*WHAT THE TASK REQUIRES*
In the records that follow, count each line where the string "span" occurs. Provide the total and no other text.

### RECORDS SHOWN ###

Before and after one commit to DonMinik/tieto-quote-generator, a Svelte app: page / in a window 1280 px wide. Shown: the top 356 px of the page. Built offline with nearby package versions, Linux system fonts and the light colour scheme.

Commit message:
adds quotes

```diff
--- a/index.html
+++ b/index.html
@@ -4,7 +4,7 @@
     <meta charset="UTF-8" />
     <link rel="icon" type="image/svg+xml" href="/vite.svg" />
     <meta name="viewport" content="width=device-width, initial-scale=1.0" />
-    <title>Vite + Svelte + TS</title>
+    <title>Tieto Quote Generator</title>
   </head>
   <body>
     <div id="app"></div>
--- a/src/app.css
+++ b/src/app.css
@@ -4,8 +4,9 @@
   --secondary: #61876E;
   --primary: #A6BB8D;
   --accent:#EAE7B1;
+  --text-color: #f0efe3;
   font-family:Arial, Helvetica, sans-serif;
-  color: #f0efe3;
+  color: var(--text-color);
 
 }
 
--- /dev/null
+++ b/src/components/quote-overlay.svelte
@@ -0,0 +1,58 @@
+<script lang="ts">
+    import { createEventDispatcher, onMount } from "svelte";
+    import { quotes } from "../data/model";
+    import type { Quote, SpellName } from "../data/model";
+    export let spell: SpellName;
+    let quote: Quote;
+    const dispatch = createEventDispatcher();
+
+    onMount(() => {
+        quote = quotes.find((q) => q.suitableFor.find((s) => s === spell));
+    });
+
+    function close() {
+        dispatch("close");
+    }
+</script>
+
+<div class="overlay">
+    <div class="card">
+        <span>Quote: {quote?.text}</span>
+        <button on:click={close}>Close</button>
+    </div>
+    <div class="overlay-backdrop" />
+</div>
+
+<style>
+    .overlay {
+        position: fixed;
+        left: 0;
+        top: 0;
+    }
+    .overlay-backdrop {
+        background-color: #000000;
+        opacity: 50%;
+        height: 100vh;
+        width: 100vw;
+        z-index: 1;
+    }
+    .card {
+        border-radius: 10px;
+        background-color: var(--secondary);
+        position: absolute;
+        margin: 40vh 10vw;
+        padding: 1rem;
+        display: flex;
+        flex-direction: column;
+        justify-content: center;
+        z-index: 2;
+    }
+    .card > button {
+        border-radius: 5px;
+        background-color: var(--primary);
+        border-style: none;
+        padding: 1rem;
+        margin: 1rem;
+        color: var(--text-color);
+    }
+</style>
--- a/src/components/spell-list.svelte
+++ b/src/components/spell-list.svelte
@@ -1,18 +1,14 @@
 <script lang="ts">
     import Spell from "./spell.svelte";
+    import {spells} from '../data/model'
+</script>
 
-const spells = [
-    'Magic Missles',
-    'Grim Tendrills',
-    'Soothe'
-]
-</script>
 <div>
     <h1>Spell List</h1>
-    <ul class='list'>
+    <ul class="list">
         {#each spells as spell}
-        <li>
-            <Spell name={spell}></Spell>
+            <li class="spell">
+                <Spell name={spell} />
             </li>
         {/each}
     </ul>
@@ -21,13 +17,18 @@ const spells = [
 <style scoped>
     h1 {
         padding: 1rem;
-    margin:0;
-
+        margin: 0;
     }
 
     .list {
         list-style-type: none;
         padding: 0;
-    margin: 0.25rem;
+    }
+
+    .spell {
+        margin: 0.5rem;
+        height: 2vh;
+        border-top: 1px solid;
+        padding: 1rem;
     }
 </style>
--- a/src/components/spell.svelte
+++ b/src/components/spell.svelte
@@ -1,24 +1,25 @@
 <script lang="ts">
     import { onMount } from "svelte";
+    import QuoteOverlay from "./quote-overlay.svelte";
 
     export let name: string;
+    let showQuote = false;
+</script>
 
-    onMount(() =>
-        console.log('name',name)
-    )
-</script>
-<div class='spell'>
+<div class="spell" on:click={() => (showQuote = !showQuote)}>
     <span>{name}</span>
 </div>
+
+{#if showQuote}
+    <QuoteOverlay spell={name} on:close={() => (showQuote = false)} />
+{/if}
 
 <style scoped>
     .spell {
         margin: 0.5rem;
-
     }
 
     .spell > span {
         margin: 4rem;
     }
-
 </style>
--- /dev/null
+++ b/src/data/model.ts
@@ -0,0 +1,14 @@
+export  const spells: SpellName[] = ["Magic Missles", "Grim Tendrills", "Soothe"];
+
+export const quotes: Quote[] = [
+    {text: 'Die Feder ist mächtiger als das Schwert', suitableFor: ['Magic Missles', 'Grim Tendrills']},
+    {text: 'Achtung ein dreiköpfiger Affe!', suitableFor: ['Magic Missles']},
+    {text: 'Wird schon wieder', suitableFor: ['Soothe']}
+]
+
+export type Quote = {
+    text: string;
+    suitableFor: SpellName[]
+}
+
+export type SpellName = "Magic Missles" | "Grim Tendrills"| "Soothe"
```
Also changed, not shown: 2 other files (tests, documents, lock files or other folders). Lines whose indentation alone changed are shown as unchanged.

###

*ANSWER TO THE PROBLEM*
3